**About this task:**
How many lines in the entries below contain the word "height"? Answer with the number and nothing else.

■ ■ ■ ■ ■ ■ ■

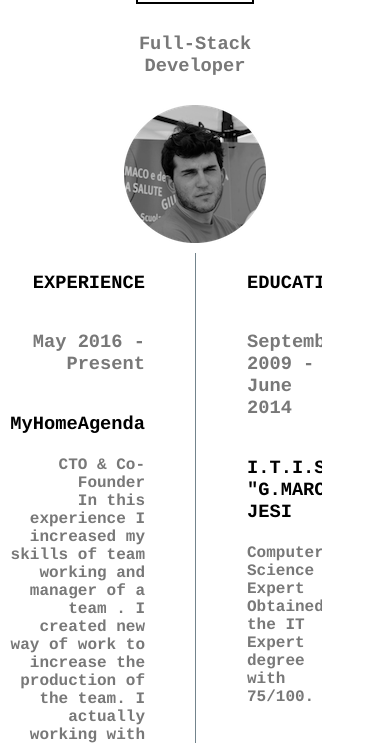
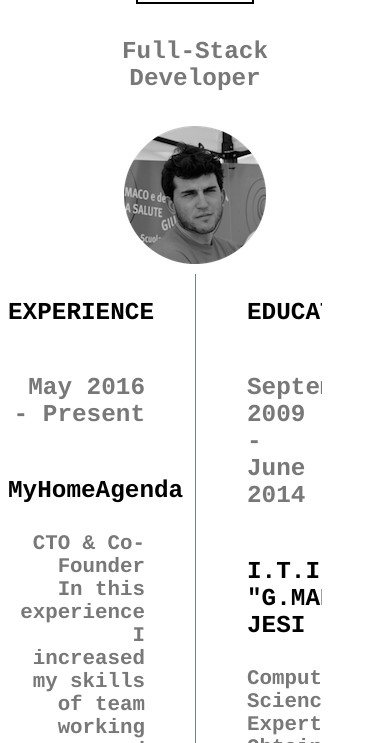
Before and after one commit to rokity/rokity.github.io, a plain HTML site: page index.html in a window 390 px wide. Shown: the part 101-844 px from the top of the page. Drawn offline with Linux system fonts and the light colour scheme.

Commit message:
change font-size for responsive

```diff
--- a/static/css/cv.css
+++ b/static/css/cv.css
@@ -9,8 +9,27 @@
         border: 2px solid black;
 }
 
+@media (max-width: 640px)
+{
+body {font-size:1.3rem;}
+}
 
+@media (min-width: 641px)
+{
+body {font-size:1.2rem;}
+}
+
+@media (min-width:960px)
+{
+body {font-size:1.4rem;}
+}
+
+@media (min-width:1100px)
+{
+body {font-size:1.6rem;}
+}
 
 body{
+
   font-family:   'Inconsolata', Courier;
 }
```
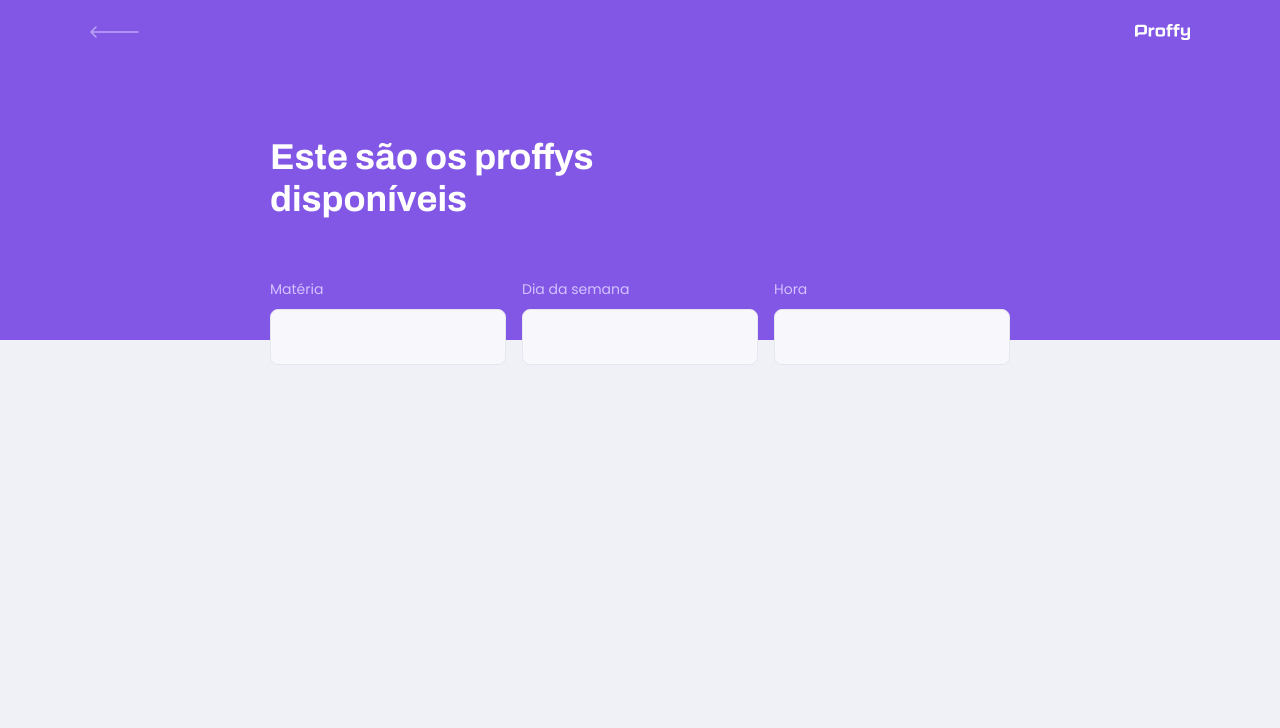
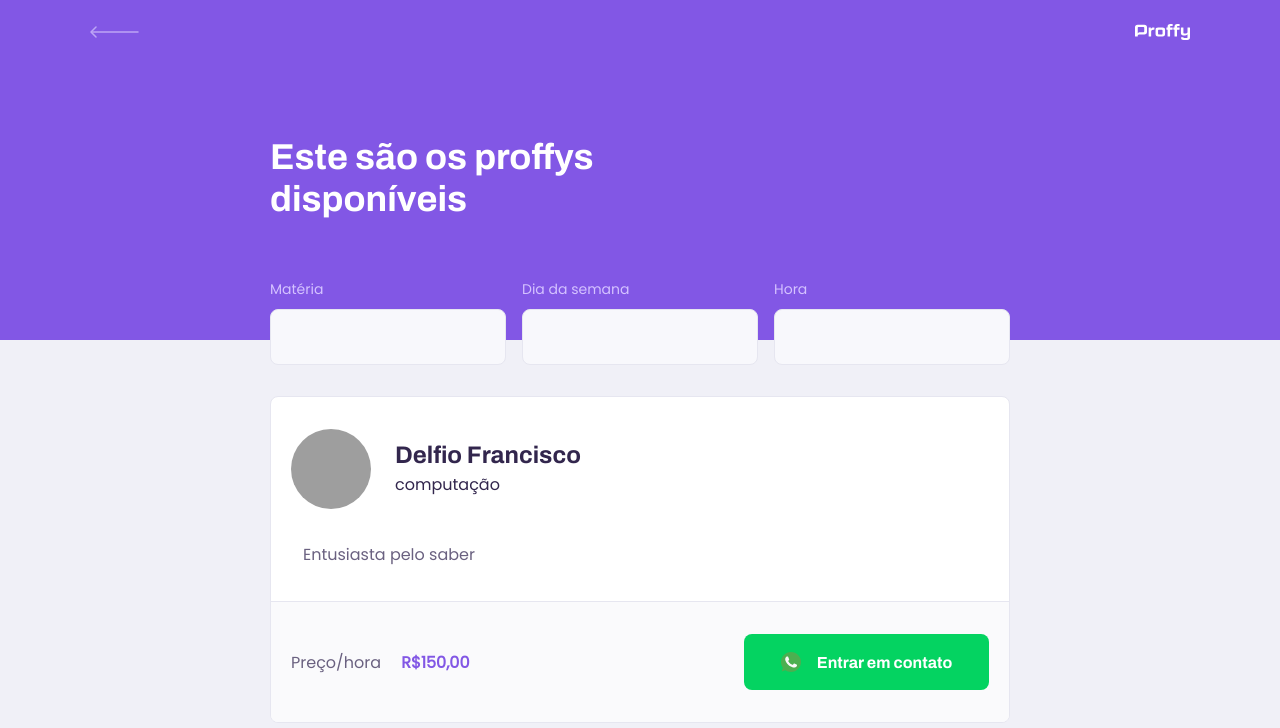
Before and after one commit to Delfio/nlw2_web, a React (Create React App) app: page /study in a window 1280 px wide. Shown: the top 728 px of the page. Built offline with nearby package versions, Linux system fonts and the light colour scheme; grey boxes are pictures that could not be loaded; the HTML template or start-up script is replaced by a standard one.

Commit message:
criação teacher item e fix lint

```diff
--- a/src/assets/styles/global.css
+++ b/src/assets/styles/global.css
@@ -48,6 +48,7 @@
 button,
 textarea {
     font: 500 1.6rem Poppins;
+    color: var(--color-text-base)
 }
 
 .container {
--- /dev/null
+++ b/src/components/teacherItem/index.tsx
@@ -0,0 +1,53 @@
+import React from 'react';
+import WhatsappIcon from '../../assets/images/icons/whatsapp.svg';
+
+// import { Container } from './styles';
+import './styles.css';
+
+interface TeacherItemProps {
+    name: string;
+    matter: string;
+    description: string;
+    pricePerHour: string;
+    imageLink?: string;
+}
+
+const TeacherItem: React.FC<TeacherItemProps> = ({
+  description,
+  matter,
+  name,
+  pricePerHour,
+  imageLink,
+}) => (
+  <article className="teacher-item">
+    <header>
+      <img
+        src={imageLink
+            || 'https://avatars2.githubusercontent.com/u/42546922?s=400&u=7e7ee3bc668ac96dab3ed6f5653ff1940413cc7b&v=4'}
+        alt={name}
+      />
+      <div>
+        <strong>{name}</strong>
+        <span>{matter}</span>
+      </div>
+    </header>
+    <p>{description}</p>
+
+    <footer>
+      <p>
+        Preço/hora
+        <strong>
+          {' '}
+          R$
+          {pricePerHour}
+        </strong>
+      </p>
+      <button>
+        <img src={WhatsappIcon} alt="Whatsapp" />
+        Entrar em contato
+      </button>
+    </footer>
+  </article>
+);
+
+export default TeacherItem;
--- /dev/null
+++ b/src/components/teacherItem/styles.css
@@ -0,0 +1,110 @@
+
+.teacher-item {
+    background-color: var(--color-box-base);
+    border: 1px solid var(--color-line-in-white);
+    border-radius: 0.8rem;
+    margin-top: 2.4rem;
+    overflow: hidden;
+}
+
+.teacher-item header {
+    padding: 3.2rem 2rem;
+    display: flex;
+    align-items: center;
+
+}
+
+.teacher-item header img {
+    width: 8rem;
+    height: 8rem;
+    border-radius: 50%;
+}
+
+.teacher-item header div {
+    margin-left: 2.4rem;
+}
+
+.teacher-item header div strong {
+    font: 700 2.4rem Archivo;
+    display: block;
+    color: var(--color-text-title);
+}
+
+.teacher-item header div span {
+    font-size: 1.6rem;
+    display: block;
+    margin-top: 0.4rem;
+    color: var(--color-text-title);
+}
+
+
+.teacher-item > p {
+    padding: 0 2rem;
+    font-size: 1.6rem;
+    line-height: 2.8rem;
+}
+
+.teacher-item footer {
+    padding: 3.2rem 2rem;
+    background-color: var(--color-box-footer);
+    border-top: 1px solid var(--color-line-in-white);
+    margin-top: 3.2rem;
+    display: flex;
+    align-items: center;
+    justify-content: space-between;
+}
+
+.teacher-item footer p strong {
+    color: var(--color-primary);
+    font-size: 1.6rem;
+    display: block;
+}
+
+.teacher-item footer button {
+    width: 20rem;
+    height: 5.6rem;
+    background-color: var(--color-secundary);
+    color: var(--color-button-text);
+
+    border: 0;
+    border-radius: 0.8rem;
+    cursor: pointer;
+    font: 700 1.4rem Archivo;
+    display: flex;
+    align-items: center;
+    justify-content: space-evenly;
+
+    transition: 0.2s;
+}
+
+.teacher-item footer button:hover {
+    background-color: var(--color-secundary-dark);
+}
+
+@media (min-width: 700px) {
+
+    .teacher-item footer
+    .teacher-item header {
+        padding: 3.2rem;
+    }
+
+    .teacher-item > p {
+        padding: 0 3.2rem;
+    }
+
+    .teacher-item footer p strong {
+        display: initial;
+        margin-left: 1.6rem;
+    }
+
+    .teacher-item footer button {
+        width: 24.5rem;
+        font-size: 1.6rem;
+        justify-content: center;
+    }
+
+    .teacher-item footer button img {
+        margin-right: 1.6rem;
+    }
+
+}
--- a/src/pages/Landing/index.tsx
+++ b/src/pages/Landing/index.tsx
@@ -1,4 +1,5 @@
 import React from 'react';
+import { Link } from 'react-router-dom';
 import Logo from '../../assets/images/logo.svg';
 import LandingImg from '../../assets/images/landing.svg';
 
@@ -6,10 +7,9 @@
 import givyClassIcon from '../../assets/images/icons/give-classes.svg';
 import purpleHeartIcon from '../../assets/images/icons/purple-heart.svg';
 
-import { Link } from 'react-router-dom';
-
 import './styles.css';
 import './stylesAdaptation.css';
+
 const Landing: React.FC = () => (
   <div id="page-landing">
     <div id="page-landing-content" className="container">
--- a/src/pages/TeacherForm/index.tsx
+++ b/src/pages/TeacherForm/index.tsx
@@ -3,12 +3,10 @@
 
 // import { Container } from './styles';
 
-const TeacherForm: React.FC = () => {
-  return (
-    <div id="page-teacher-form" className="container">
-        <Header title="teste123" />
-    </div>
-  );
-}
+const TeacherForm: React.FC = () => (
+  <div id="page-teacher-form" className="container">
+    <Header title="teste123" />
+  </div>
+);
 
 export default TeacherForm;
--- a/src/pages/TeacherList/index.tsx
+++ b/src/pages/TeacherList/index.tsx
@@ -1,11 +1,11 @@
 import React from 'react';
 import { Link } from 'react-router-dom';
 import Header from '../../components/header';
+import TeacherItem from '../../components/teacherItem';
 
 import './styles.css';
 
-const TeacherList: React.FC = () => {
-  return (
+const TeacherList: React.FC = () => (
   <div id="page-teacher-list" className="container">
     <Header title="Este são os proffys disponíveis">
       <form id="search-teachers">
@@ -25,8 +25,15 @@
         </div>
       </form>
     </Header>
+    <main>
+      <TeacherItem
+        description="Entusiasta pelo saber"
+        matter="computação"
+        name="Delfio Francisco"
+        pricePerHour="150,00"
+      />
+    </main>
   </div>
 );
-}
 
 export default TeacherList;
--- a/src/pages/TeacherList/styles.css
+++ b/src/pages/TeacherList/styles.css
@@ -52,6 +52,12 @@
     bottom: 0;
 }
 
+#page-teacher-list main {
+    margin: 3.2rem auto;
+    width: 90%;
+
+}
+
 @media (min-width: 700px) {
     #page-teacher-list {
         max-width: 100%;
@@ -68,4 +74,12 @@
     #search-teachers .input-block + .input-block {
         margin-top: 0rem;
     }
+
+    #page-teacher-list main {
+        padding: 3.2rem 0;
+        max-width: 32px 0;
+        max-width: 740px;
+        margin: 0 auto;
+    }
+
 }
--- a/src/routes/index.tsx
+++ b/src/routes/index.tsx
@@ -6,14 +6,12 @@
 import TeacherForm from '../pages/TeacherForm';
 import TeacherList from '../pages/TeacherList';
 
-const DefaultRouter: React.FC = () => {
-  return (
+const DefaultRouter: React.FC = () => (
   <BrowserRouter>
     <Route path="/" exact component={Home} />
     <Route path="/study" component={TeacherList} />
     <Route path="/give-classes" component={TeacherForm} />
   </BrowserRouter>
 );
-}
 
 export default DefaultRouter;
```
Also changed, not shown: src/components/header/index.tsx (+3 -5 lines). Lines whose indentation alone changed are shown as unchanged.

■ ■ ■ ■ ■ ■ ■

**Result of the task:**
3